NEW YORK (AP) _ David Letterman put an end to the late-night soap opera that has preoccupied television for more than a week, telling his ``Late Show'' audience that he is staying at CBS and rejecting an enticing offer from ABC.
Letterman's future has been the subject of widespread speculation since reports emerged that ABC was trying to woo him with a multimillion-dollar offer that would have displaced veteran newsman Ted Koppel from his ``Nightline'' slot.
Letterman ended the speculation on Monday _ his first day back after a Caribbean vacation that coincided with the buzz about his future.
``I've never been in a situation like this in my life (and) the whole thing has made me dizzy,'' he said.
The fallout from the decision is certain to be felt at ABC, which has repair work to do at its news division.
Koppel said that ABC parent Walt Disney Co.'s bid for Letterman had damaged his show. He said it would be unreasonable to expect people at ``Nightline'' to continue working in a climate of uncertainty.
``There must be a great many talented comedians who would welcome the opportunity to take over the `Nightline' time slot,'' Koppel said. ``Our hope is that Disney will send a clear and unmistakable signal to them, to us, to the advertising community and to all of our loyal viewers interested in the robust future of network television news that `Nightline' can count on serious corporate backing.''
Koppel said ``Nightline'' deserves ``more than bland assurances or a short-term guarantee.''
ABC President Alex Wallau said ``Nightline'' will remain in its time slot. But he described the move to go after Letterman as a smart one that fell just short, and said ABC would aggressively try to improve itself as it did with the recent signing of John Madden for ``Monday Night Football.''
Wallau also defended the network's support of its news division in an episode that's been seen as a test case for whether large media companies would stand beside journalists.
``We invest a tremendous amount of money to make our news brand and support our people in the news division, and give them the ability to be the best news division that can possibly exist,'' he said. ``We're very proud of that and we think that at the end of the day, that support will be recognized.''
ABC and CBS dangled similar financial offers to Letterman, deals that would pay him about dlrs 31 million a year. The networks were touting the promotional muscle of their parent companies, Viacom for CBS and Disney.
CBS promised to be more aggressive promoting Letterman on Viacom's other networks, including MTV, VH1 and TNN. They provide the younger audience Letterman needs to reach his goal of unseating Jay Leno's late night dominance at NBC's ``Tonight'' show.
The 54-year-old comedian's current contract with CBS expires in August.
``We are thrilled that CBS will continue to be the home of David Letterman,'' CBS President Leslie Moonves said in a statement. ``Without question, he is one of the great talents of our time.''
In his monologue Monday night, Letterman managed to live up to his funny yet prickly reputation.
Not only did he bitterly disappoint ABC executives by rejecting their offer, he compounded the agony by delivering Koppel a ringing endorsement.

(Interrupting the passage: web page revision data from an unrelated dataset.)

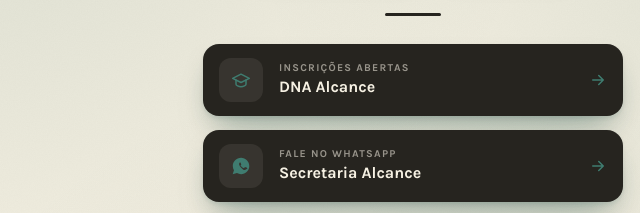
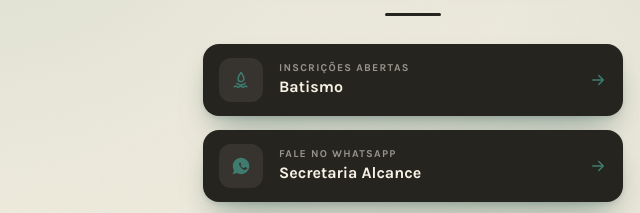
Before and after one commit to israelxx/bioalcancepetrolina, a website: page index.html in a window 1280 px wide. Shown: the part 327-540 px from the top of the page, 227-867 px from the left. Drawn offline with nearby package versions, Linux system fonts and the light colour scheme.

Commit message:
Substitui botão DNA Alcance pelo botão de inscrições para o Batismo
Co-Authored-By: Claude Sonnet 5 <noreply@anthropic.com>

```diff
--- a/index.html
+++ b/index.html
@@ -183,9 +183,9 @@
       <!-- Links -->
       <div class="w-full flex flex-col gap-3.5">
 
-        <!-- DNA Alcance -->
+        <!-- Batismo -->
         <a
-          href="https://docs.google.com/forms/d/e/1FAIpQLSfDKc4rLW0rorwuu5_TN_TtFDcONoEgZeZNCB1tf40KqIj3Nw/viewform?fbclid=PAcGRvZgJleHRuA2FlbQIxMQBzcnRjBmFwcF9pZA8xMjQwMjQ1NzQyODc0MTQAAacrpacCrwsjpdMGbtBMb9iSNQJ3LoD3Fl8laHoad9tI4NQJmvAW3MWNHHDu7g_aem_H9EXsV9HO1UfQkP8l2ZFbA"
+          href="https://forms.gle/s3Vb1ZMpdVjed9Sh6"
           target="_blank"
           rel="noopener noreferrer"
           class="link-card rise group flex items-center gap-4 rounded-2xl px-4 py-3.5 shadow-soft-lg"
@@ -196,15 +196,15 @@
             style="background: rgba(246,241,227,0.08)"
           >
             <svg width="20" height="20" viewBox="0 0 24 24" fill="none" stroke="var(--teal-soft)" stroke-width="1.8" stroke-linecap="round" stroke-linejoin="round">
-              <path d="M22 10 12 5 2 10l10 5 10-5Z" />
-              <path d="M6 12v5c0 1.5 3 3 6 3s6-1.5 6-3v-5" />
+              <path d="M7 16c1.5 1.5 3 2 5 2s3.5-.5 5-2M12 3c-2 2.5-3.5 5-3.5 7.5a3.5 3.5 0 1 0 7 0C15.5 8 14 5.5 12 3Z" />
+              <path d="M4 20c1.2-1 2-1 3 0 1.2 1 2 1 3 0 1.2-1 2-1 3 0 1.2 1 2 1 3 0 1.2-1 2-1 3 0" />
             </svg>
           </span>
           <span class="flex flex-col min-w-0">
             <span class="text-[10.5px] font-bold uppercase tracking-[0.12em]" style="color: rgba(246,241,227,0.55)">
               Inscrições abertas
             </span>
-            <span class="text-[16px] font-bold" style="color: var(--cream)">DNA Alcance</span>
+            <span class="text-[16px] font-bold" style="color: var(--cream)">Batismo</span>
           </span>
           <svg class="arrow ml-auto flex-shrink-0" width="18" height="18" viewBox="0 0 24 24" fill="none" stroke="var(--teal-soft)" stroke-width="2" stroke-linecap="round" stroke-linejoin="round">
             <path d="M5 12h14M13 6l6 6-6 6" />
```
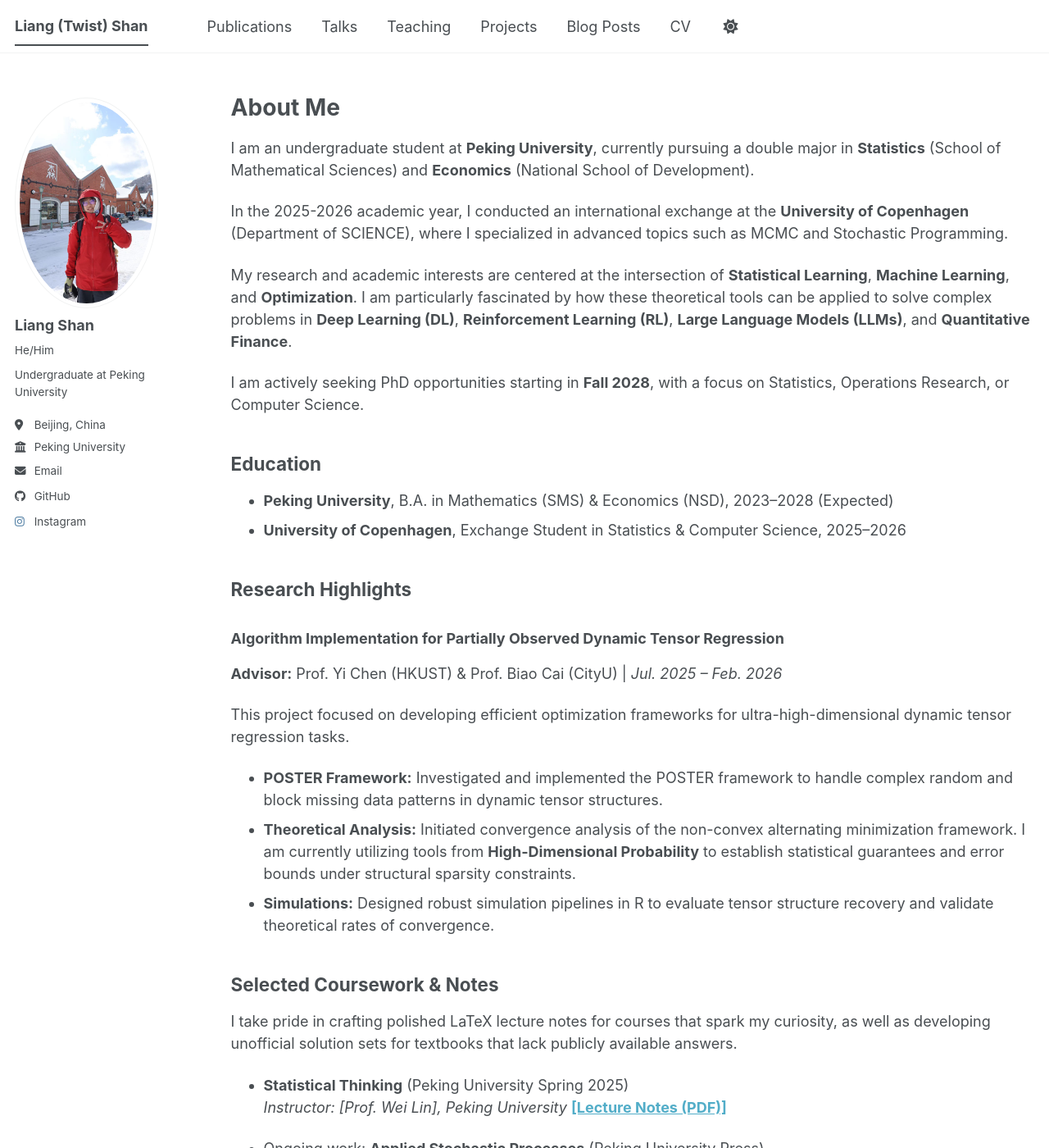
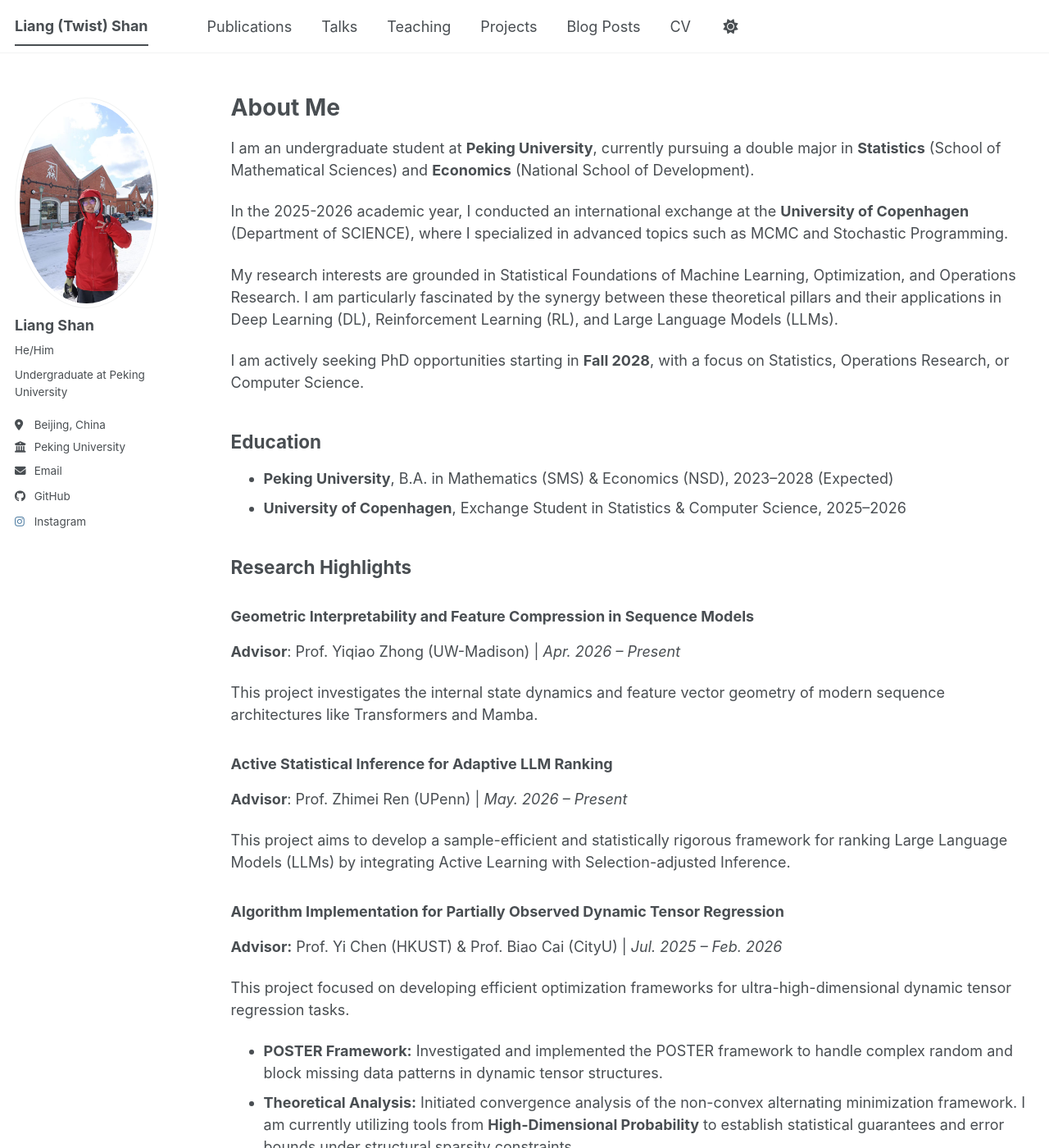
Before and after one commit to Twist-Shan/Twist-Shan.github.io, a Jekyll site: the page built from _pages/about.md, in a window 1280 px wide and 1400 px high. Shown: the whole window at 82% size. Built offline with Jekyll 4.4.1, drawn with Linux system fonts in a browser that asks for light colours; a script bundle is joined from its source files by our own code; library files that are not in the unit come from our copies.

Commit message:
Update about.md

```diff
--- a/_pages/about.md
+++ b/_pages/about.md
@@ -15,7 +15,7 @@
 
 In the 2025-2026 academic year, I conducted an international exchange at the **University of Copenhagen** (Department of SCIENCE), where I specialized in advanced topics such as MCMC and Stochastic Programming.
 
-My research and academic interests are centered at the intersection of **Statistical Learning**, **Machine Learning**, and **Optimization**. I am particularly fascinated by how these theoretical tools can be applied to solve complex problems in **Deep Learning (DL)**, **Reinforcement Learning (RL)**, **Large Language Models (LLMs)**, and **Quantitative Finance**.
+My research interests are grounded in Statistical Foundations of Machine Learning, Optimization, and Operations Research. I am particularly fascinated by the synergy between these theoretical pillars and their applications in Deep Learning (DL), Reinforcement Learning (RL), and Large Language Models (LLMs).
 
 I am actively seeking PhD opportunities starting in **Fall 2028**, with a focus on Statistics, Operations Research, or Computer Science.
 
@@ -24,6 +24,16 @@
 * **University of Copenhagen**, Exchange Student in Statistics & Computer Science, 2025–2026
 
 ## Research Highlights
+
+### Geometric Interpretability and Feature Compression in Sequence Models
+**Advisor**: Prof. Yiqiao Zhong (UW-Madison) | *Apr. 2026 – Present*
+
+This project investigates the internal state dynamics and feature vector geometry of modern sequence architectures like Transformers and Mamba.
+
+### Active Statistical Inference for Adaptive LLM Ranking
+**Advisor**: Prof. Zhimei Ren (UPenn) | *May. 2026 – Present*
+
+This project aims to develop a sample-efficient and statistically rigorous framework for ranking Large Language Models (LLMs) by integrating Active Learning with Selection-adjusted Inference.
 
 ### Algorithm Implementation for Partially Observed Dynamic Tensor Regression
 **Advisor:** Prof. Yi Chen (HKUST) & Prof. Biao Cai (CityU) | *Jul. 2025 – Feb. 2026*
```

``He, at the very least, deserves the right to determine his own professional future,'' Letterman said. ``Absolutely no less than that.''
The veteran talk show host, who has brought CBS a string of Emmy Awards yet burns to beat Leno, said he hopes to end his career at CBS. He said the network was ``nothing'' when he arrived from NBC in 1993 and has built something. CBS is currently much stronger in prime-time than ABC.
Yet Letterman has had a contentious relationship with Moonves, relentlessly ribbing him on his show _ and the CBS executive hasn't always laughed. Letterman said ``it's like a family. There's been good times and we've had fistfights.''
In the future, ``the morons running this network think there won't be fistfights,'' he said. ``By God, there will be fistfights and that's too bad.''